- [Task details] Only the lines containing "Container" belong in the answer; find them in the material below.

- [Records for the task]
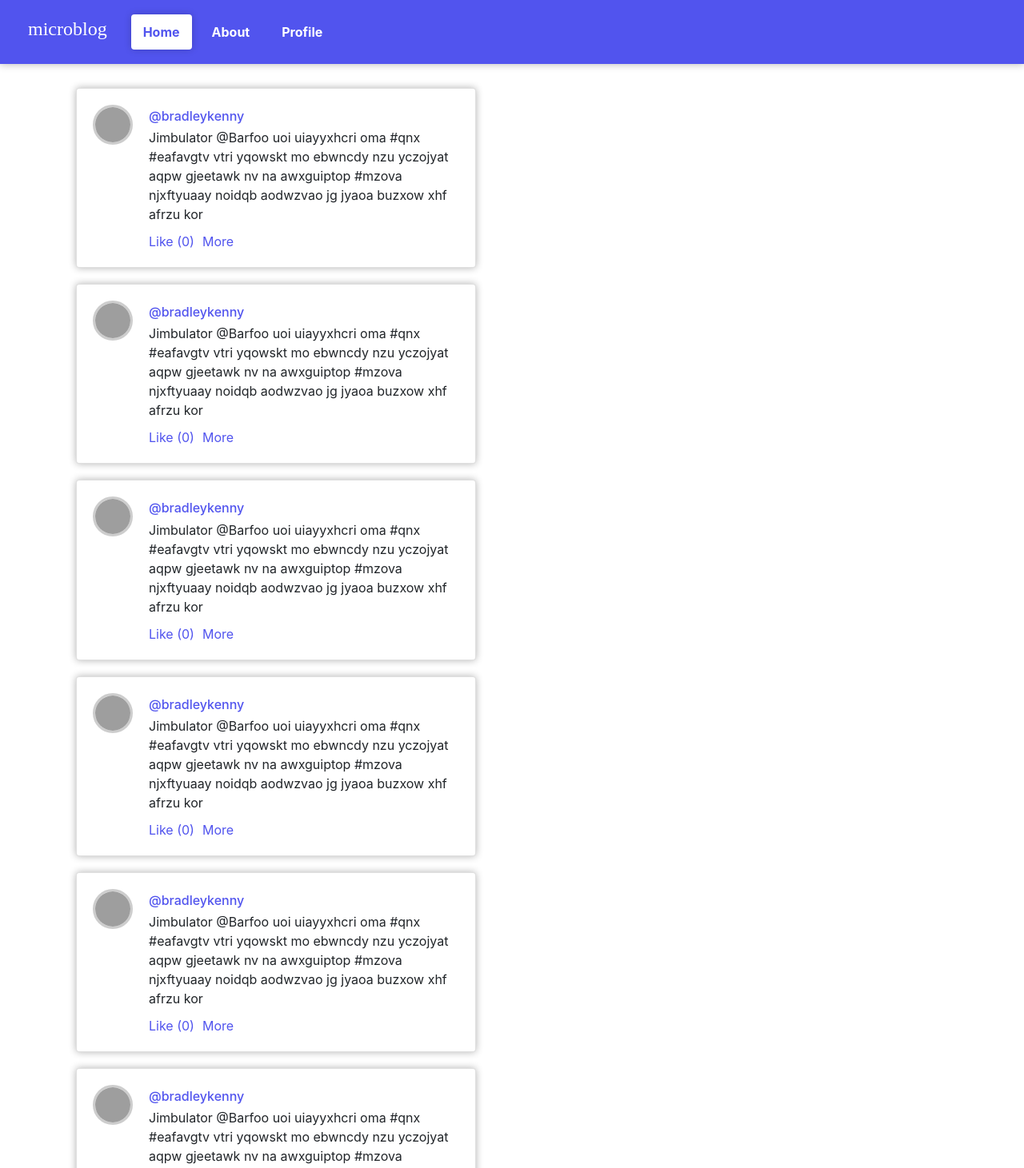
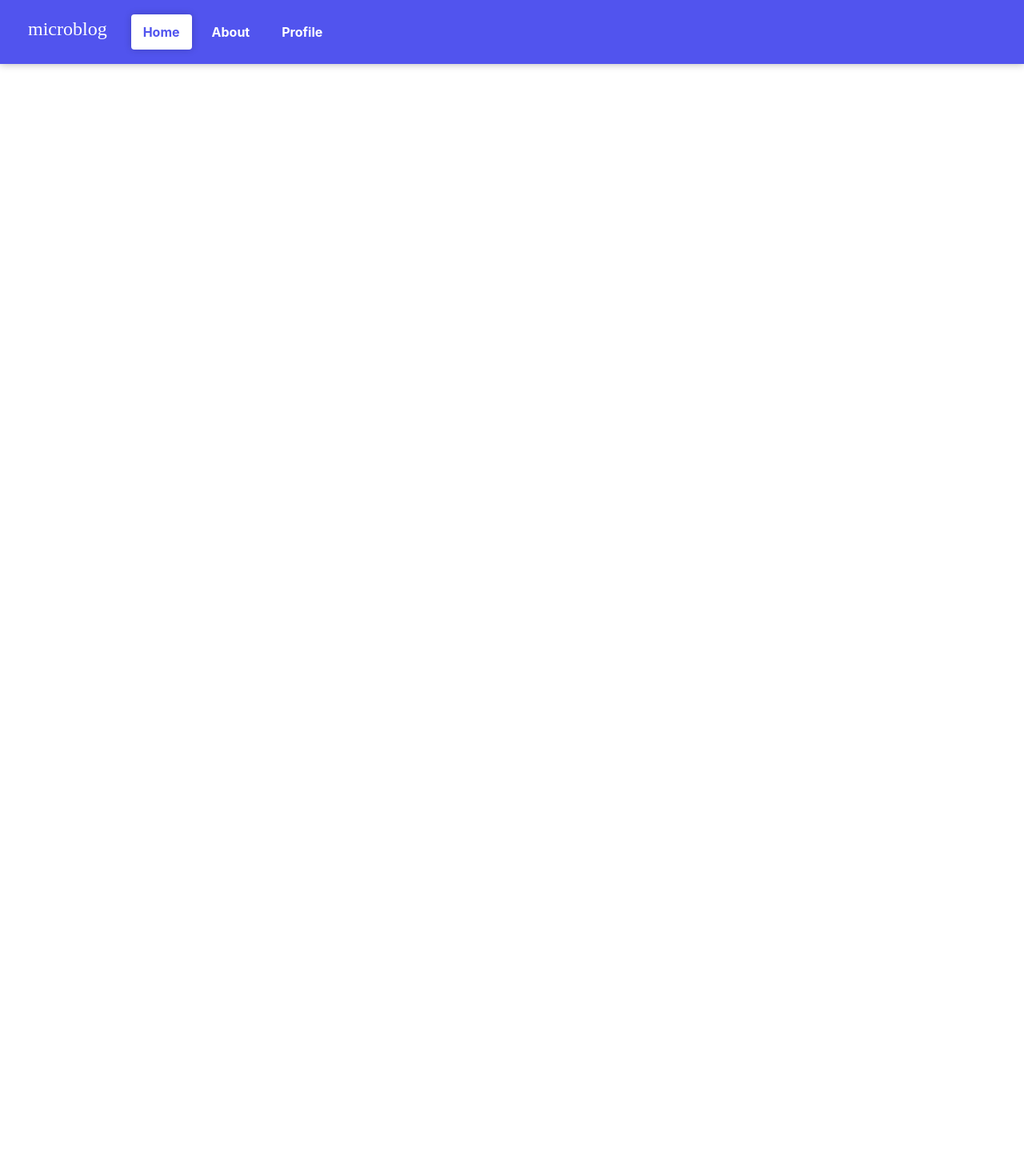
Before and after one commit to bradleykenny/micro-blog-project, a React (Create React App) app in the folder client/: page / in a window 1280 px wide. Shown: the top 1461 px of the page at 80% size. After the commit the page ends 800 px from the top, so only its background shows below. Built offline with nearby package versions, Linux system fonts and the light colour scheme; no server answers; grey boxes are pictures that could not be loaded; a web font is replaced by a local one.

Commit message:
Removed static cards.

```diff
--- a/client/src/App.js
+++ b/client/src/App.js
@@ -11,36 +11,6 @@ const App = () => {
 			<NavBar />
 			<Container style={{ paddingTop: "100px" }}>
 				<CardList />
-				<Card
-					username="bradleykenny"
-					text="Jimbulator @Barfoo uoi uiayyxhcri oma #qnx #eafavgtv vtri yqowskt mo ebwncdy nzu yczojyat aqpw gjeetawk nv na awxguiptop #mzova njxftyuaay noidqb aodwzvao jg jyaoa buzxow xhf afrzu kor"
-					likes={0}
-				/>
-				<Card
-					username="bradleykenny"
-					text="Jimbulator @Barfoo uoi uiayyxhcri oma #qnx #eafavgtv vtri yqowskt mo ebwncdy nzu yczojyat aqpw gjeetawk nv na awxguiptop #mzova njxftyuaay noidqb aodwzvao jg jyaoa buzxow xhf afrzu kor"
-					likes={0}
-				/>
-				<Card
-					username="bradleykenny"
-					text="Jimbulator @Barfoo uoi uiayyxhcri oma #qnx #eafavgtv vtri yqowskt mo ebwncdy nzu yczojyat aqpw gjeetawk nv na awxguiptop #mzova njxftyuaay noidqb aodwzvao jg jyaoa buzxow xhf afrzu kor"
-					likes={0}
-				/>
-				<Card
-					username="bradleykenny"
-					text="Jimbulator @Barfoo uoi uiayyxhcri oma #qnx #eafavgtv vtri yqowskt mo ebwncdy nzu yczojyat aqpw gjeetawk nv na awxguiptop #mzova njxftyuaay noidqb aodwzvao jg jyaoa buzxow xhf afrzu kor"
-					likes={0}
-				/>
-				<Card
-					username="bradleykenny"
-					text="Jimbulator @Barfoo uoi uiayyxhcri oma #qnx #eafavgtv vtri yqowskt mo ebwncdy nzu yczojyat aqpw gjeetawk nv na awxguiptop #mzova njxftyuaay noidqb aodwzvao jg jyaoa buzxow xhf afrzu kor"
-					likes={0}
-				/>
-				<Card
-					username="bradleykenny"
-					text="Jimbulator @Barfoo uoi uiayyxhcri oma #qnx #eafavgtv vtri yqowskt mo ebwncdy nzu yczojyat aqpw gjeetawk nv na awxguiptop #mzova njxftyuaay noidqb aodwzvao jg jyaoa buzxow xhf afrzu kor"
-					likes={0}
-				/>
 			</Container>
 		</div>
 	);
```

- [Task result]
 			<Container style={{ paddingTop: "100px" }}>
 			</Container>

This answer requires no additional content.